PHILADELPHIA — Given how they felt when they walked out on that cold October night, walking back into Citizens Bank Park on Friday was an understandably odd experience for the Rays.
"It was kind of weird, I'll admit that," manager Joe Maddon said. "It was kind of strange."
Memories of losing the World Series came back quickly as the Rays filed into the clubhouse, some heading to the same lockers they sat in front of in disbelief. "At least," reliever J.P. Howell said, "I'm not crying like a little baby this time."
Whatever pain they felt, whatever bad feelings arose, Maddon decided it was a good thing.
"I hope all of our players capture all that and have it kind of inspire us through the rest of the season knowing how close we had come," he said. "You can forget that. A lot of times I think with what we do, and maybe just in life in general, you file things a little bit too quickly sometimes.
"You don't learn, I don't want to say from your mistakes, but learn from what we had gone through. And know how much we enjoyed it. That's what I want them to understand — how much did we enjoy that, that playoff run last year, and how much fun it was. And it's something we'd like to do on an annual basis. Maybe this stirred all that up, because it did in me today."
James Shields felt the same way. As disappointed as the Rays were then, the pitcher said they should be inspired now.

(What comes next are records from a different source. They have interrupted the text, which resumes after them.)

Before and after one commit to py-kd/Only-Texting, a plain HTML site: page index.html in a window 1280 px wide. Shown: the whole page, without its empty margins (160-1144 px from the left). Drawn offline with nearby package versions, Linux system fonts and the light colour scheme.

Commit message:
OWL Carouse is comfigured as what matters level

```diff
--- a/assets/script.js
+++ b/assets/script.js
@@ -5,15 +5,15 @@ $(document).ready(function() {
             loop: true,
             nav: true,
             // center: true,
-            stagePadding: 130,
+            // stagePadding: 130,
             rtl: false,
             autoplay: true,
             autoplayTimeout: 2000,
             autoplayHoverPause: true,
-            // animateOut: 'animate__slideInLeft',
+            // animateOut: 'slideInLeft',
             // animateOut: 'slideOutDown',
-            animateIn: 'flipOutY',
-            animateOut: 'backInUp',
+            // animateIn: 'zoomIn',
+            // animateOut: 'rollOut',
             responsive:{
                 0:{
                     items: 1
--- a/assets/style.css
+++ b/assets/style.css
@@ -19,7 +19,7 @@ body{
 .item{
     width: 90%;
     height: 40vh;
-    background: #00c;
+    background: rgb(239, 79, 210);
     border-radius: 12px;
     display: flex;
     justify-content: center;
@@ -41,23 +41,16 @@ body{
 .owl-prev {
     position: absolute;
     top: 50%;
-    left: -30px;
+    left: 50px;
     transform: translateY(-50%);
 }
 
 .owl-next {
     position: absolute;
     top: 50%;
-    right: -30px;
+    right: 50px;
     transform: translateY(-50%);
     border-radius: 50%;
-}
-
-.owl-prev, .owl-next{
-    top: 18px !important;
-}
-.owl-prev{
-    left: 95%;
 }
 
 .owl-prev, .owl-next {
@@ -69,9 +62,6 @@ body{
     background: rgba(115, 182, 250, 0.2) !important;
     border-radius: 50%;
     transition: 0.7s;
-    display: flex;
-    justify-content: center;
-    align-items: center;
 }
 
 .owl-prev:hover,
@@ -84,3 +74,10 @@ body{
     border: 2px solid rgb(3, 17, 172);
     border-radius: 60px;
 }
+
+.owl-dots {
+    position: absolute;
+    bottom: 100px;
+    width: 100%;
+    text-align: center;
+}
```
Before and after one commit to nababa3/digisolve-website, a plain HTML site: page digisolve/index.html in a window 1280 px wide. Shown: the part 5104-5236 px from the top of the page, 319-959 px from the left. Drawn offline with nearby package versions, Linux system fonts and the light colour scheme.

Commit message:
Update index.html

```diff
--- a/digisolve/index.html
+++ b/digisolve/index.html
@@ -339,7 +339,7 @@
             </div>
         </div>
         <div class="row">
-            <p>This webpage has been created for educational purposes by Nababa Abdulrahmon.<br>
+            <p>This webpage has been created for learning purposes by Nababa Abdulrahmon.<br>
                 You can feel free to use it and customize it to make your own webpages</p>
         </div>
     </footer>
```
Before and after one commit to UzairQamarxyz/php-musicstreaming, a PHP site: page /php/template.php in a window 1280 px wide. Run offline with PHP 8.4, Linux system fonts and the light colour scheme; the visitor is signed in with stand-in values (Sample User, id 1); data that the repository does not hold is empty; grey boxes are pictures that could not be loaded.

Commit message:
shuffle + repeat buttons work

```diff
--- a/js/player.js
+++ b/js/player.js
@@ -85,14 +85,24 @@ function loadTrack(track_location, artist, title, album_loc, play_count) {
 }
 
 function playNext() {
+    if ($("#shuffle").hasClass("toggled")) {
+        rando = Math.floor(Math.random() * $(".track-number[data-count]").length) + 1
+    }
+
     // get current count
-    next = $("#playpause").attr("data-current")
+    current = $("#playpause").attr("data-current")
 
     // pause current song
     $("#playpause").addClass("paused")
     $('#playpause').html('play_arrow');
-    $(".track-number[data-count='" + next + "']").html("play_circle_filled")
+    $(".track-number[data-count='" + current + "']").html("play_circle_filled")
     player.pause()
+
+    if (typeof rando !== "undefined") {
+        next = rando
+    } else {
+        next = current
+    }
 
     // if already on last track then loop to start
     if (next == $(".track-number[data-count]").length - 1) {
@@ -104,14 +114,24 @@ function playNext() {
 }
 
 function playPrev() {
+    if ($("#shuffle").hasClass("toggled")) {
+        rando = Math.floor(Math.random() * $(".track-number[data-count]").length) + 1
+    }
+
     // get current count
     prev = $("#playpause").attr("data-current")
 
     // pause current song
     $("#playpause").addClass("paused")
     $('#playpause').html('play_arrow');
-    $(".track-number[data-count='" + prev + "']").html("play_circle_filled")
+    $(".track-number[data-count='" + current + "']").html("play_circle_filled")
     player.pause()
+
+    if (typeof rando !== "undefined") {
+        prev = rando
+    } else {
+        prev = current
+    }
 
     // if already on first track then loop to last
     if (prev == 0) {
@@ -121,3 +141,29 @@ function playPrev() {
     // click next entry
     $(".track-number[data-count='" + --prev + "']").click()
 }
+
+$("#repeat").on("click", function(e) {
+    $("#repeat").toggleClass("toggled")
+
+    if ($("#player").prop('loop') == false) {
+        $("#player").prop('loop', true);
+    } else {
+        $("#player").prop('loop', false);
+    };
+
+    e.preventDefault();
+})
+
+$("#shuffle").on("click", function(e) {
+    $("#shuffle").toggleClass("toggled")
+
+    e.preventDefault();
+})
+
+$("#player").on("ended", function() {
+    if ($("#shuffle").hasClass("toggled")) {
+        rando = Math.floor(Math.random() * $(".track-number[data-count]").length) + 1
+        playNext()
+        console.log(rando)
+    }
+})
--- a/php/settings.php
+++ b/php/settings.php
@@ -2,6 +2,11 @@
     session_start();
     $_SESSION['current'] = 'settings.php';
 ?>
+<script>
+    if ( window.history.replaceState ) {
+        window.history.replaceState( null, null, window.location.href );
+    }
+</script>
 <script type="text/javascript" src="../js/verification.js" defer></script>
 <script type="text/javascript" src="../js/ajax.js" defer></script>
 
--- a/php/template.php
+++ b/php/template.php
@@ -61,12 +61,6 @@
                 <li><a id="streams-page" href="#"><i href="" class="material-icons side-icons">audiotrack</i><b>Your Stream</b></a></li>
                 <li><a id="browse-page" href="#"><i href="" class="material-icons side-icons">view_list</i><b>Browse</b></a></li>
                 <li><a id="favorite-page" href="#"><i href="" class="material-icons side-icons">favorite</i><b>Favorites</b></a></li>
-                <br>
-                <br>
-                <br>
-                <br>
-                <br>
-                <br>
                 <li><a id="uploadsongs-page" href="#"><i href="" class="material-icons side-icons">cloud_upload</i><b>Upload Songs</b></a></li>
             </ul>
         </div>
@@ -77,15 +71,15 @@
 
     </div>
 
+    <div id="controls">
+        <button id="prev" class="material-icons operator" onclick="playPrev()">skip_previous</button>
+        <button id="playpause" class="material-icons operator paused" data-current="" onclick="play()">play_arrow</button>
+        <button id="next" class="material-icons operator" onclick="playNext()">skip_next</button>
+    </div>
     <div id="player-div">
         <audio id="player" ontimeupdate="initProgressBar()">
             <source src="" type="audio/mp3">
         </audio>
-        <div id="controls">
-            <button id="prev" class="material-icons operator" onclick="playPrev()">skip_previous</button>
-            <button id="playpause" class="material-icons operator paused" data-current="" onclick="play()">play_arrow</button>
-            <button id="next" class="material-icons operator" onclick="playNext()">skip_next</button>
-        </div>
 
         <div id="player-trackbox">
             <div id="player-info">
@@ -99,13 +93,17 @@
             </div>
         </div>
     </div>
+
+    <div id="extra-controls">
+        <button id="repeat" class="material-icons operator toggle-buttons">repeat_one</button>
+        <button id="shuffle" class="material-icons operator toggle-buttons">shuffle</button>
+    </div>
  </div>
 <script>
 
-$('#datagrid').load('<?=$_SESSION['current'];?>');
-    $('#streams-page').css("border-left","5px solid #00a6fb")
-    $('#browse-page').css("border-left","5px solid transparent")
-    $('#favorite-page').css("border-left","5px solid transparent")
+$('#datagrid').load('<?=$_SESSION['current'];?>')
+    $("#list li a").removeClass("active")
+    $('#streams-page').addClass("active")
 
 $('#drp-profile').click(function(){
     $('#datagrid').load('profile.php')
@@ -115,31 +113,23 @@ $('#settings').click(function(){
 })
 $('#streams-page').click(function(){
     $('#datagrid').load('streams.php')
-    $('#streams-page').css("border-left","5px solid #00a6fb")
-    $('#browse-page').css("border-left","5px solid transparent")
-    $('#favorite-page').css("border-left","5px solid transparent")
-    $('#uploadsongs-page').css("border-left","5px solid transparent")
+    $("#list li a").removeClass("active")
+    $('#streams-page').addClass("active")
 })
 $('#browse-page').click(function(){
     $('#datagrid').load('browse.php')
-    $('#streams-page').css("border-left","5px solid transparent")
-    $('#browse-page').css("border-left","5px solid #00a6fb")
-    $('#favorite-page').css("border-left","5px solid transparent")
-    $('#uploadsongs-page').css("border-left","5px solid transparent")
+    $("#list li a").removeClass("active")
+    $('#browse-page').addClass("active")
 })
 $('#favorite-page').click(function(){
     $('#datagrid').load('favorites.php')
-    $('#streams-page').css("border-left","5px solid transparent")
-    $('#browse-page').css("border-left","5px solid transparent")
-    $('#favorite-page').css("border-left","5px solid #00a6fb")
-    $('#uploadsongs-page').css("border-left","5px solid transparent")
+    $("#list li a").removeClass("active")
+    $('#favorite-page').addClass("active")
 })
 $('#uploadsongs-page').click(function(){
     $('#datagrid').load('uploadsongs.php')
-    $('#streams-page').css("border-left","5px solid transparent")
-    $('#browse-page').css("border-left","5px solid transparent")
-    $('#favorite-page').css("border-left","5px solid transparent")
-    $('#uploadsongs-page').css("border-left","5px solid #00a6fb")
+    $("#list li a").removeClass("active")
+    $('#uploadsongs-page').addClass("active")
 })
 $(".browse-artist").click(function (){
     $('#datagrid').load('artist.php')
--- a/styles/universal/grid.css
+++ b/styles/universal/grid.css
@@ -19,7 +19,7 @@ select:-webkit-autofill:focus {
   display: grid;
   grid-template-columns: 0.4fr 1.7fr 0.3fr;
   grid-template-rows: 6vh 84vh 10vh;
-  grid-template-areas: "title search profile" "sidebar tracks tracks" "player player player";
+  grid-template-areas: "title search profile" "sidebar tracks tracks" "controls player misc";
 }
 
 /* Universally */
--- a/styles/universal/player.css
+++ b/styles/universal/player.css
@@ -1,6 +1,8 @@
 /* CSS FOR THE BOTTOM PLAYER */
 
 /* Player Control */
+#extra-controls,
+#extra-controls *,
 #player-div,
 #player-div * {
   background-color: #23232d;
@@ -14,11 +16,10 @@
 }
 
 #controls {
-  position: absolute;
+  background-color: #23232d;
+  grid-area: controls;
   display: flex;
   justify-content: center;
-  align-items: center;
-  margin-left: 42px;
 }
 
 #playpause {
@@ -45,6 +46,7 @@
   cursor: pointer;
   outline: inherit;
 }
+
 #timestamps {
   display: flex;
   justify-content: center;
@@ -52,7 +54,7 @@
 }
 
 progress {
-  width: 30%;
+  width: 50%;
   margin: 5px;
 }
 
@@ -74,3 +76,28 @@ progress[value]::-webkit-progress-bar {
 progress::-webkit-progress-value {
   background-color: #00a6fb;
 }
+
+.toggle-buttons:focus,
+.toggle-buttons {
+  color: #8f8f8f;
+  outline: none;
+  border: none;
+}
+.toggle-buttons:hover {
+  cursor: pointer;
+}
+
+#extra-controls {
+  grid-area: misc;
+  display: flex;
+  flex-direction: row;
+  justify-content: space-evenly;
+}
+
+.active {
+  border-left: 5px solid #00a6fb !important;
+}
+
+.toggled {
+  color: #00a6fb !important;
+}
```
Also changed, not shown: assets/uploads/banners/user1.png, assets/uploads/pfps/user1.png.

"It feels a little weird, but it feels good," he said. "Maybe this will give us a little incentive. It's an inspiration for us being here. We've got a little chip on our shoulders to lose the World Series and come back here for the first game."
Inspiration can be hatched in the most unusual ways.
For the Rays, it was a September call from a Phillies official asking if they would be interested in playing a couple of exhibitions at Citizens Bank Park on their way to open the season at Boston.
Unable to arrange some spring-ending games at Tropicana Field, the Rays agreed, figuring, with the Phillies covering their expenses, it was a good way to transition to the cold weather. Team president Matt Silverman even wished the Phillies, who were in second place at the time, luck and said, "We hope to see you in the Series."
Call it coincidence, call it karma, call it ironic given how the Rays complained at the time how rudely their families and guests were treated in the stands.
Maddon called it perfect.
"It's all just a coincidence because this was all done well in advance, but to have it happen here …" he said. "I'm going to talk to our guys about it at some point — just remember the feeling. We did great, but remember how much we didn't like the end of what happened here at the end of the season and see if it can serve to push us in the right direction."
The day didn't start well for the Rays, who were soaked and shivering the last time they were here, and they thought it might happen again as bad weather delayed their departure. They sat in their plane at St. Petersburg-Clearwater airport for several hours, but at least when they arrived, at around 3:30 p.m., conditions were considerably better than their last visit.
"Just about 30 degrees warmer, no wind and no rain," pitcher Scott Kazmir said.
Shields had his own problems. He dropped his iPod as the stadium elevator doors opened and looked down as it slipped through the narrow opening on the floor. Then he looked up to see the Phillies' Ryan Howard and Shane Victorino laughing.
But a stadium maintenance man was able to help, and Shields got his iPod back. "I don't know how they found it," he said. "But it's a good sign."
One of many they're hoping.
Marc Topkin can be reached at email@example.com